Epic Systems vs. #MeToo: What Now?

By Anna M. Hershenberg & Sara Higgins

Panelists and audience members came together to discuss workplace dispute resolution in the wake of the U.S. Supreme Court’s Epic Systems v. Lewis decision, analyzing the impact of mandatory arbitration and class actions waivers in light of the #MeToo movement as it continues to raise awareness of the pervasive culture of sexual harassment in the workplace, and society generally.

More than 100 in-house employment counsel from Fortune 500 companies, corporate defense attorneys, counsel from the plaintiff’s bar, as well as noted academics and neutrals attended a CPR Institute mini-symposium last month on the intersection of the Supreme Court’s decision in Epic Systems v. Lewis, No. 16-285 (May 21)(available at https://bit.ly/2rWzAE8) and the #MeToo movement.

The two-panel program discussed anticipated responses from state and federal legislatures and the plaintiff’s bar, the pros and cons of mandatory arbitration for employment disputes and what makes an employment disputes program successful in light of new, competing priorities from the perspective of all stakeholders.

The event started with a CPR members-only meeting of CPR’s Employment Disputes Committee members.  The meeting featured an exclusive interview with Anil K. Chaddha, Lead Counsel of Labor, Employment and Benefits at General Motors, about his experience with employment ADR throughout his career.

The program was then opened up to the public where CPR Institute Chief Executive Officer and President Noah Hanft led off by noting that CPR is working to bridge the gap between the two sides of these types of contentious discussions, and provides an avenue for discourse and cooperation between plaintiff’s counsel and corporate defense to tackle common issues.  [Follow CPR Events at www.cpradr.org/events-classes/upcoming, on Facebook and on Twitter].

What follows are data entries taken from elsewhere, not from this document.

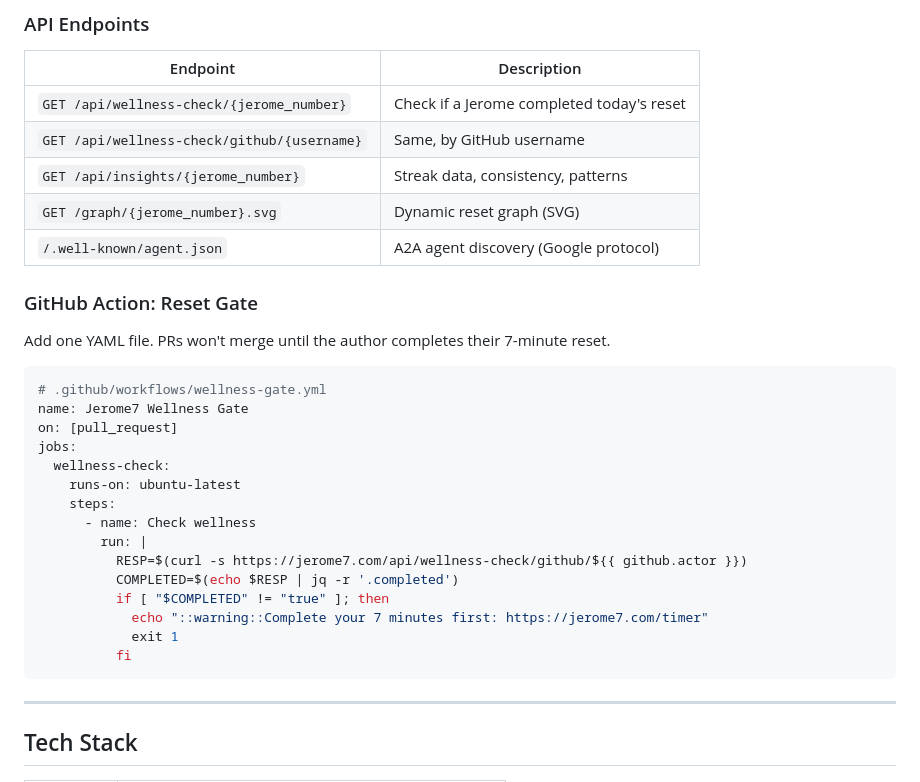
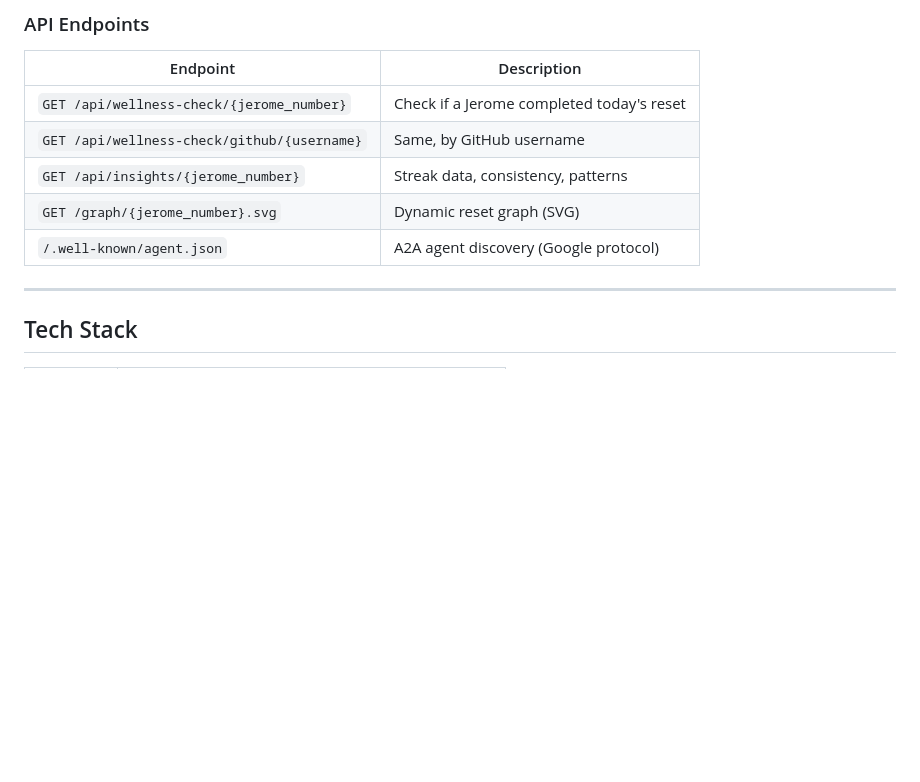
Before and after one commit to odominguez7/Jerome7, a Markdown page: README.md, the part around the change. GitHub-like rendering; blank space fills up the shorter version.

Commit message:
Remove Reset Gate from README -- frictionless identity, not enforcement
Co-Authored-By: Claude Opus 4.6 <noreply@anthropic.com>

````diff
--- a/README.md
+++ b/README.md
@@ -104,28 +104,6 @@ Three AI agents coordinate to deliver personalized sessions:
 | `GET /graph/{jerome_number}.svg` | Dynamic reset graph (SVG) |
 | `/.well-known/agent.json` | A2A agent discovery (Google protocol) |
 
-### GitHub Action: Reset Gate
-
-Add one YAML file. PRs won't merge until the author completes their 7-minute reset.
-
-```yaml
-# .github/workflows/wellness-gate.yml
-name: Jerome7 Wellness Gate
-on: [pull_request]
-jobs:
-  wellness-check:
-    runs-on: ubuntu-latest
-    steps:
-      - name: Check wellness
-        run: |
-          RESP=$(curl -s https://jerome7.com/api/wellness-check/github/${{ github.actor }})
-          COMPLETED=$(echo $RESP | jq -r '.completed')
-          if [ "$COMPLETED" != "true" ]; then
-            echo "::warning::Complete your 7 minutes first: https://jerome7.com/timer"
-            exit 1
-          fi
-```
-
 ---
 
 ## Tech Stack
````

The first panel, titled “Was Epic Systems Really Epic: Responses to Epic and the Next Battlegrounds for Mandatory Arbitration,” was moderated by Washington, D.C. based neutral Mark Kantor, who is an adjunct professor at Georgetown University Law Center and a member of CPR’s Panel of Distinguished Neutrals.

Kantor broke down the Epic Systems case and discussed both its immediate impact and far-reaching implications with panelists Christopher C. Murray, a shareholder in the Indianapolis office of Ogletree, Deakins, Nash, Smoak & Stewart, P.C., who co-chairs the firm’s Arbitration and Alternative Dispute Resolution Practice Group, and Fran L. Rudich, a partner in Rye Brook, N.Y.’s Klafter Olsen & Lesser.

In Epic Systems, Kantor explained, the Supreme Court upheld the enforceability of class action waivers. He noted that, in writing for the majority, Justice Neil Gorsuch concluded:

The policy may be debatable but the law is clear: Congress has instructed that arbitration agreements like those before us must be enforced as written. While Congress is of course always free to amend this judgment, we see nothing suggesting it did so in the NLRA—much less that it manifested a clear intention to displace the Arbitration Act. Because we can easily read Congress’s statutes to work in harmony, that is where our duty lies.

The panel largely agreed that, from the employer’s perspective, this holding decisively shifts the balance in favor of mandatory arbitration with class action waivers.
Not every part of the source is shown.